I have been watching the progress of Lexus’ much raved LF-LC concept car since the day it broke cover at the 2012 Detroit Auto Show. Not because it’s my duty as a motoring journalist. But because the car is simply stunning. It’s Lexus’ most exciting product since the mighty LFA supercar and the more I looked at it the more interested I was. It wasn’t too long after the LF-LC launch, however, that it became a bittersweet moment. It turned out that Lexus had no intention of putting the LF-LC into production. It was purely just a design exercise. Ouch. Regardless, my message to Lexus at the time was – Just build it!
Not surprising, it was a sentiment echoed by almost the entire car world. Such well received was the LF-LC concept that in the following year after its launch Toyota and Lexus boss Akio Toyoda finally heeded the overwhelming response and gave it the green light for production.
Four years later, here it is. The all-new Lexus LC, looking nearly identical to the concept shown in Detroit. Who would have thought? I must say that Lexus deserves my full respect and credit, not just for bringing a concept show car which had no production intention to reality, but also for producing one of the most stunning, striking and beautiful grand tourers available today. To be able to challenge what has been, in my books, the most captivating coupe design – the Aston Martin Vanquish – says very much about the allure of Lexus’ latest flagship and halo.
Perfectly proportioned, there isn’t a single bad angle about the LC. The bonnet is impossibly low and the rear haunches are ultra wide, giving the coupe a truly purposeful hunkered down look. The sweeping roof line tapers gracefully down to the rear deck and floats just above it, reducing visual mass. Down the side, elegant shoulder lines and side intake set off a sense of motion even when the car is stationary.
An active rear spoiler, fitted to my LC 500h test car (part of the optional Enhancement Pack), that automatically deploys above 85km/h adds to the athletic looks.
Lexus’ trademark Spindle Grille, the subject of much criticism in the brand’s other models, works wonderfully in the LC. It’s low and wide, pulling the nose of the car right down, and together with those striking triple beam LED headlights and arrowhead daytime running lights, lend the car imposing road presence that is unmistakably Lexus.
I applause Lexus for such an original design. It is like nothing we have seen on the road. And it looks expensive and desirable. The design is one that I could admire for hours on end, and one that never stops turning heads every where it goes.

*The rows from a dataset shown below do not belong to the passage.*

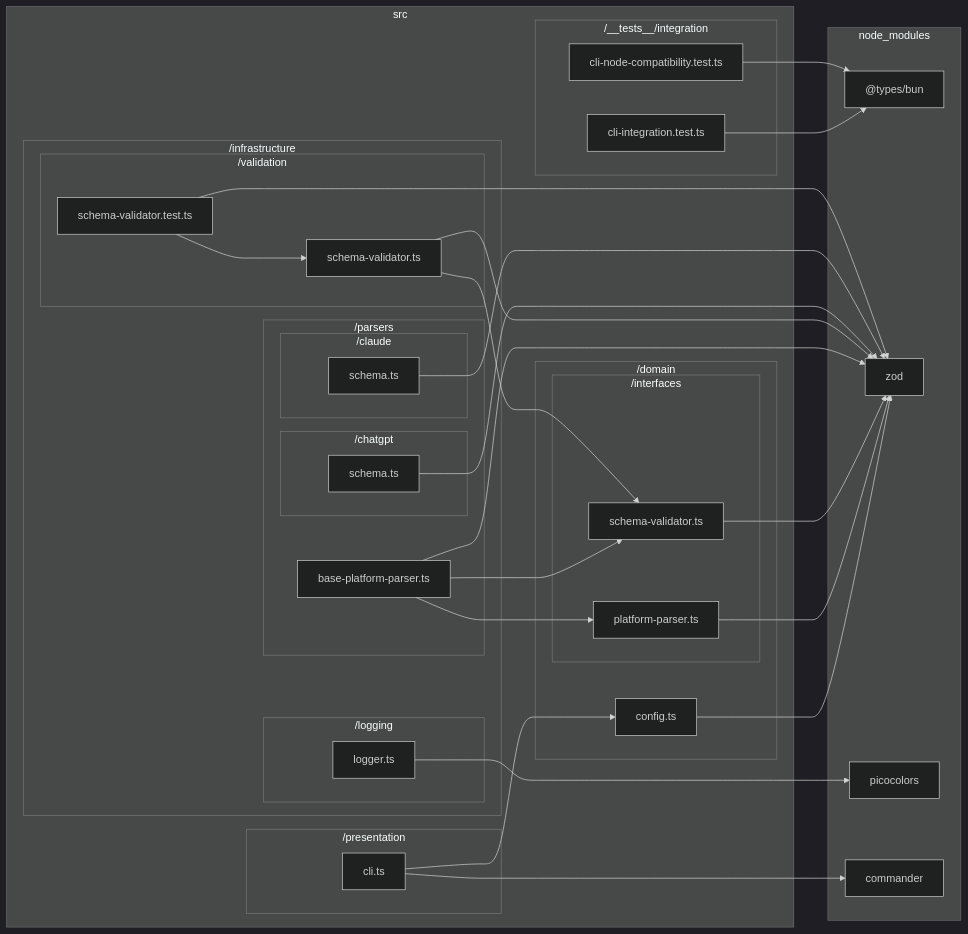
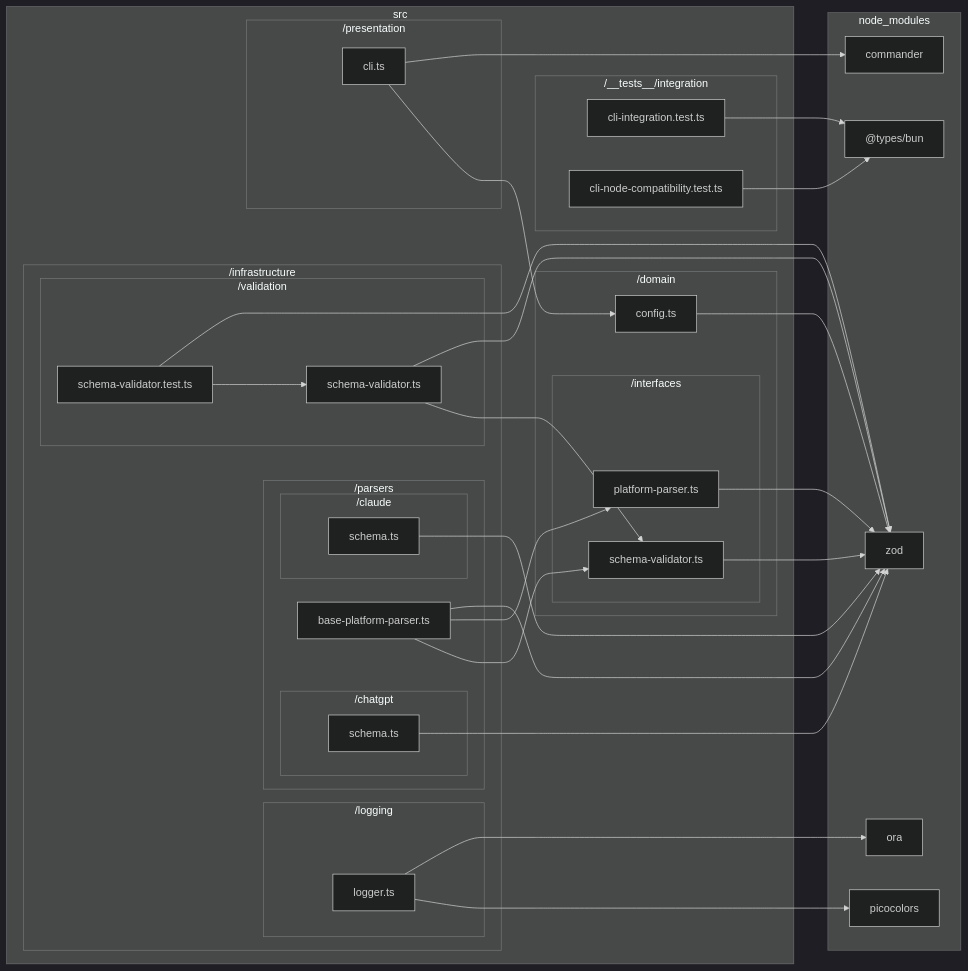
One commit to sugurutakahashi-1234/ai-chat-md-export changed the diagram in docs/reports/dependencies/external.md. Above: the diagram before and after it, drawn with Mermaid (dark theme). The commit also changed 10 other files, not shown here.

````diff
--- a/docs/reports/dependencies/external.md
+++ b/docs/reports/dependencies/external.md
@@ -7,60 +7,62 @@
 ```mermaid
 flowchart LR
     subgraph node//modules["node_modules"]
         node//modules///types/bun/index.d.ts["@types/bun"]
         node//modules/zod/index.d.cts["zod"]
+        node//modules/ora/index.d.ts["ora"]
         node//modules/picocolors/picocolors.d.ts["picocolors"]
         node//modules/commander/typings/index.d.ts["commander"]
     end
     subgraph src["src"]
         subgraph src/////tests/////integration["/__tests__/integration"]
             src/////tests/////integration/cli//integration.test.ts["cli-integration.test.ts"]
             src/////tests/////integration/cli//node//compatibility.test.ts["cli-node-compatibility.test.ts"]
         end
         subgraph src/domain["/domain"]
             src/domain/config.ts["config.ts"]
             subgraph src/domain/interfaces["/interfaces"]
                 src/domain/interfaces/platform//parser.ts["platform-parser.ts"]
                 src/domain/interfaces/schema//validator.ts["schema-validator.ts"]
             end
         end
         subgraph src/infrastructure["/infrastructure"]
             subgraph src/infrastructure/logging["/logging"]
                 src/infrastructure/logging/logger.ts["logger.ts"]
             end
             subgraph src/infrastructure/parsers["/parsers"]
                 src/infrastructure/parsers/base//platform//parser.ts["base-platform-parser.ts"]
                 subgraph src/infrastructure/parsers/chatgpt["/chatgpt"]
                     src/infrastructure/parsers/chatgpt/schema.ts["schema.ts"]
                 end
                 subgraph src/infrastructure/parsers/claude["/claude"]
                     src/infrastructure/parsers/claude/schema.ts["schema.ts"]
                 end
             end
             subgraph src/infrastructure/validation["/validation"]
                 src/infrastructure/validation/schema//validator.ts["schema-validator.ts"]
                 src/infrastructure/validation/schema//validator.test.ts["schema-validator.test.ts"]
             end
         end
         subgraph src/presentation["/presentation"]
             src/presentation/cli.ts["cli.ts"]
         end
     end
     src/////tests/////integration/cli//integration.test.ts-->node//modules///types/bun/index.d.ts
     src/////tests/////integration/cli//node//compatibility.test.ts-->node//modules///types/bun/index.d.ts
     src/domain/config.ts-->node//modules/zod/index.d.cts
     src/domain/interfaces/platform//parser.ts-->node//modules/zod/index.d.cts
     src/domain/interfaces/schema//validator.ts-->node//modules/zod/index.d.cts
+    src/infrastructure/logging/logger.ts-->node//modules/ora/index.d.ts
     src/infrastructure/logging/logger.ts-->node//modules/picocolors/picocolors.d.ts
     src/infrastructure/parsers/base//platform//parser.ts-->node//modules/zod/index.d.cts
     src/infrastructure/validation/schema//validator.ts-->node//modules/zod/index.d.cts
     src/infrastructure/parsers/chatgpt/schema.ts-->node//modules/zod/index.d.cts
     src/infrastructure/parsers/claude/schema.ts-->node//modules/zod/index.d.cts
     src/infrastructure/validation/schema//validator.test.ts-->node//modules/zod/index.d.cts
     src/presentation/cli.ts-->node//modules/commander/typings/index.d.ts
     src/infrastructure/parsers/base//platform//parser.ts-->src/domain/interfaces/platform//parser.ts
     src/infrastructure/parsers/base//platform//parser.ts-->src/domain/interfaces/schema//validator.ts
     src/infrastructure/validation/schema//validator.ts-->src/domain/interfaces/schema//validator.ts
     src/infrastructure/validation/schema//validator.test.ts-->src/infrastructure/validation/schema//validator.ts
     src/presentation/cli.ts-->src/domain/config.ts
 ```
````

And did I mention the details? The new triple LED headlamp is specially designed for the LC and utilise one of the industry’s thinnest projectors to enable a low bonnet with a short front overhang. The grille features a radical new 3D mesh design that varies its visual tension through varying density of the mesh from top to bottom. At the rear, the slim tail lamp makes use of an infinity illusion mirror to produce a very cool, sequential ‘L’ motif lighting effect that resembles that of a fighter jet’s afterburner.
The LC rides on equally eye-catching 21-inch, forged aluminium wheels shod in Michelin Pilot Super Sport tyres measuring 245/40 RF21 front, and 275/35 RF21 rear.

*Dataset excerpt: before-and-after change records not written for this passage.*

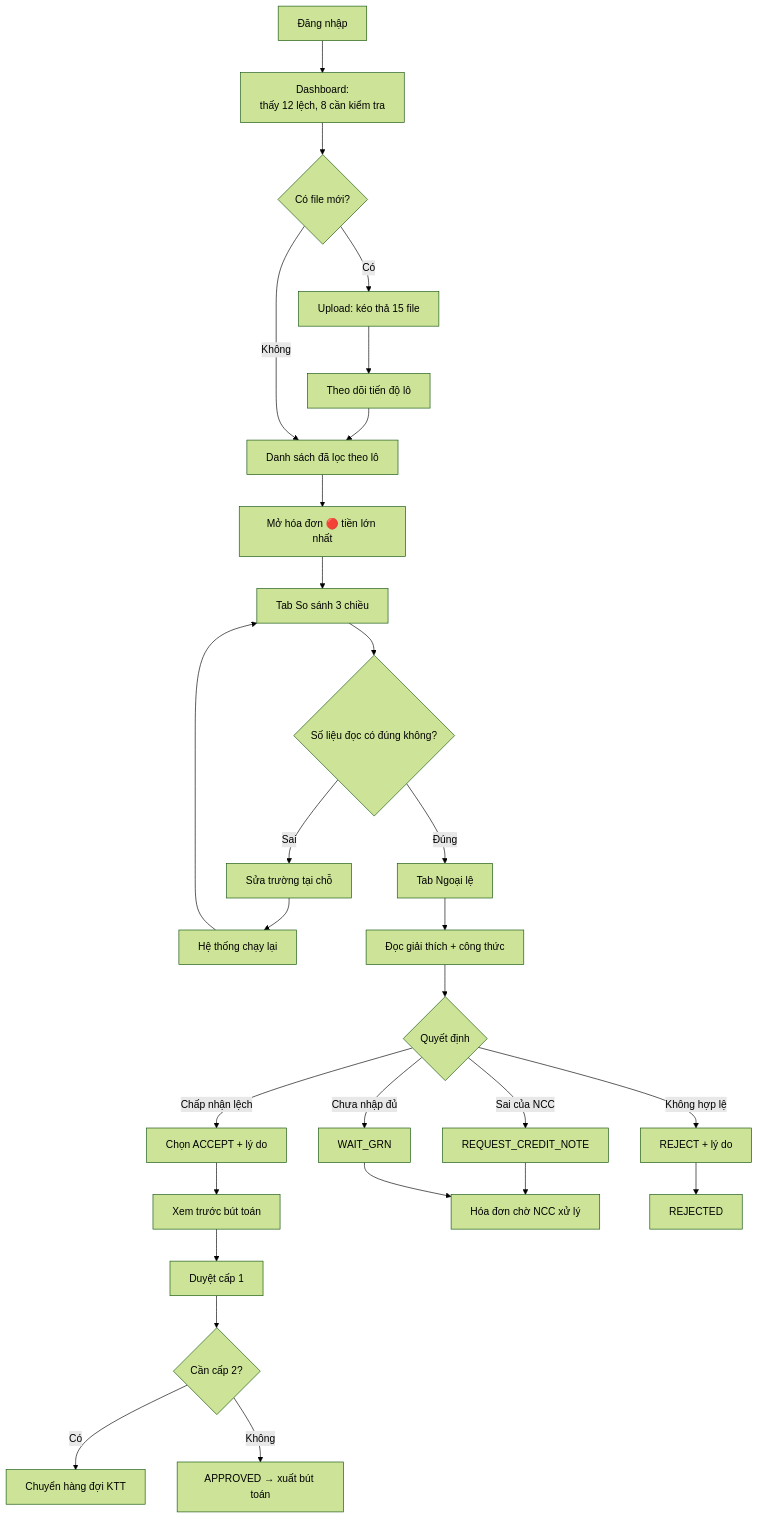
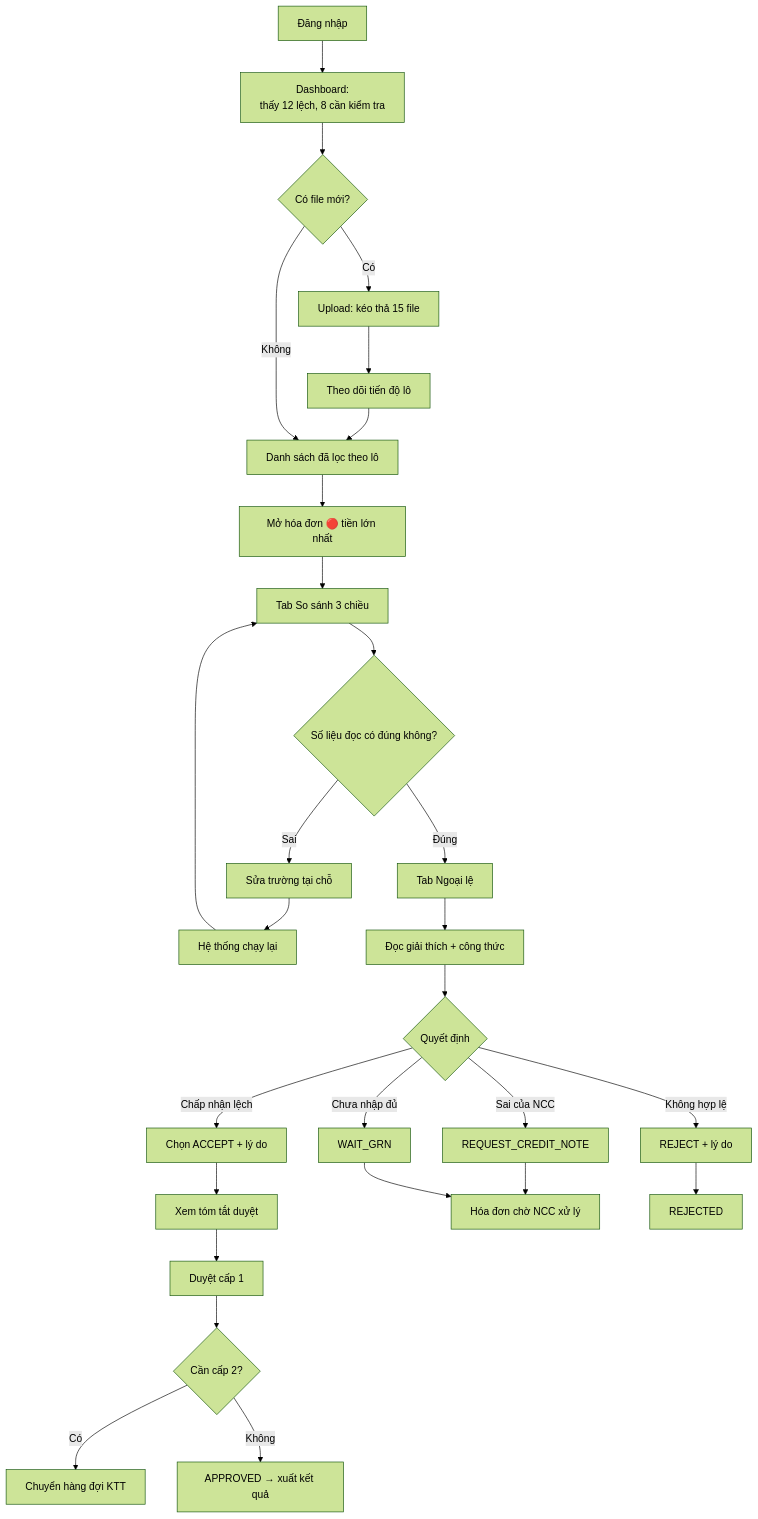
One commit to kamitoznguyen-collab/Fantastic4-BuildPhase changed the first of 3 diagrams in docs/WIREFRAME.md. Above: the diagram before and after it, drawn with Mermaid (forest theme). The commit also changed other lines of this file and 7 other files, not shown here.

````diff
--- a/docs/WIREFRAME.md
+++ b/docs/WIREFRAME.md
@@ -53,29 +53,29 @@
 ```mermaid
 graph TD
     A[Đăng nhập] --> B[Dashboard:<br/>thấy 12 lệch, 8 cần kiểm tra]
     B --> C{Có file mới?}
     C -->|Có| D[Upload: kéo thả 15 file]
     D --> E[Theo dõi tiến độ lô]
     E --> F[Danh sách đã lọc theo lô]
     C -->|Không| F
     F --> G[Mở hóa đơn 🔴 tiền lớn nhất]
     G --> H[Tab So sánh 3 chiều]
     H --> I{Số liệu đọc có đúng không?}
     I -->|Sai| J[Sửa trường tại chỗ] --> K[Hệ thống chạy lại]
     K --> H
     I -->|Đúng| L[Tab Ngoại lệ]
     L --> M[Đọc giải thích + công thức]
     M --> N{Quyết định}
     N -->|Chấp nhận lệch| O[Chọn ACCEPT + lý do]
     N -->|Sai của NCC| P[REQUEST_CREDIT_NOTE]
     N -->|Chưa nhập đủ| Q[WAIT_GRN]
     N -->|Không hợp lệ| R[REJECT + lý do]
-    O --> S[Xem trước bút toán]
+    O --> S[Xem tóm tắt duyệt]
     P --> T[Hóa đơn chờ NCC xử lý]
     Q --> T
     S --> U[Duyệt cấp 1]
     U --> V{Cần cấp 2?}
     V -->|Có| W[Chuyển hàng đợi KTT]
-    V -->|Không| X[APPROVED → xuất bút toán]
+    V -->|Không| X[APPROVED → xuất kết quả]
     R --> Y[REJECTED]
 ```
````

Like the exterior, the cabin is gorgeous and quite simply, a work of art. Staying true to the LF-LC concept and with a dose of LFA in its execution, the LC’s interior is characterised by a vast two-tier layered dashboard and raised center console. Lexus says the aim of the design was to create a contrasting ambience for the front row occupants – a sense of space for the passenger and a snug, race car-like cockpit for the driver. They have succeeded.
The dashboard wraps around the driver, giving a sense of oneness with the car. The driving position is also spot on, you sit low and tight, with the steering wheel at chest level and excellent forward visibility through the vast front windscreen.
But it’s the craftsmanship, quality and details that impress me the most about the LC’s magnificent interior. The plate that houses the center console climate controls, for instance, is made from a single piece of polished aluminium. The steering wheel buttons are not plastics but cold-to-the-touch dark chrome. The paddle shifters are made entirely of magnesium alloy. The digital instrumentation, with the super cool mechanically operated sliding bezel, is lifted straight from the LFA supercar.
Seal of quality is further evident by the closing action of the center storage cover which slides forward gracefully, slows just before the latch and shuts with a delicate click.
Even the door trim is a masterpiece. It’s leather and Alcantara wrapped, accented by a single continuous slim piece of aluminium that curves and follows the contour of the door trim. The door handle is milled from a solid piece of aluminium (no metal-look plastic part here). And there’s the draping effect of the Alcantara in the door panel for that ultimate organic design expression.
As expected from Lexus, fit and finish is second to none. After all, the LC is made in the same factory as the hand built LFA, at the Motomachi plant in Japan.
Positioned at the top of the Lexus line-up, the LC plays against the likes of BMW 6 Series Coupe, Mercedes-Benz SL, Porsche 911 Carrera, Maserati GranTurismo and Jaguar F-Type.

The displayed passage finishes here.